__PROBLEM TO SOLVE__
Where the string "복제하지" occurs in a line of the data below, that line should be copied.

:: DATASET ENTRIES ::

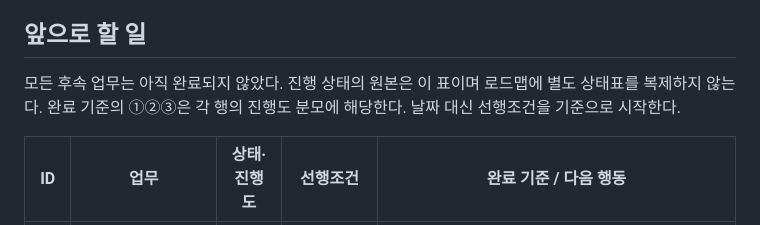
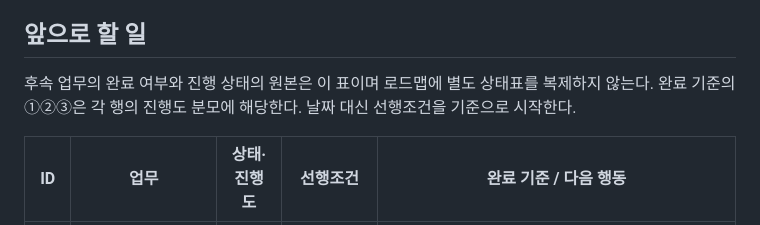
Before and after one commit to jwahyunkim/tennis-ai, a Markdown page: docs/project-status.md, the part around the change. Drawn GitHub-style.

Commit message:
docs: clarify follow-up task status summary

```diff
--- a/docs/project-status.md
+++ b/docs/project-status.md
@@ -68,7 +68,7 @@ H-06은 API 상태·빌드·다운로드의 세 항목, H-07은 서비스 비교
 
 ## 앞으로 할 일
 
-모든 후속 업무는 아직 완료되지 않았다. 진행 상태의 원본은 이 표이며 로드맵에 별도 상태표를 복제하지 않는다.
+후속 업무의 완료 여부와 진행 상태의 원본은 이 표이며 로드맵에 별도 상태표를 복제하지 않는다.
 완료 기준의 ①②③은 각 행의 진행도 분모에 해당한다. 날짜 대신 선행조건을 기준으로 시작한다.
 
 | ID | 업무 | 상태·진행도 | 선행조건 | 완료 기준 / 다음 행동 |
```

:::

__FINAL ANSWER__
-모든 후속 업무는 아직 완료되지 않았다. 진행 상태의 원본은 이 표이며 로드맵에 별도 상태표를 복제하지 않는다.
+후속 업무의 완료 여부와 진행 상태의 원본은 이 표이며 로드맵에 별도 상태표를 복제하지 않는다.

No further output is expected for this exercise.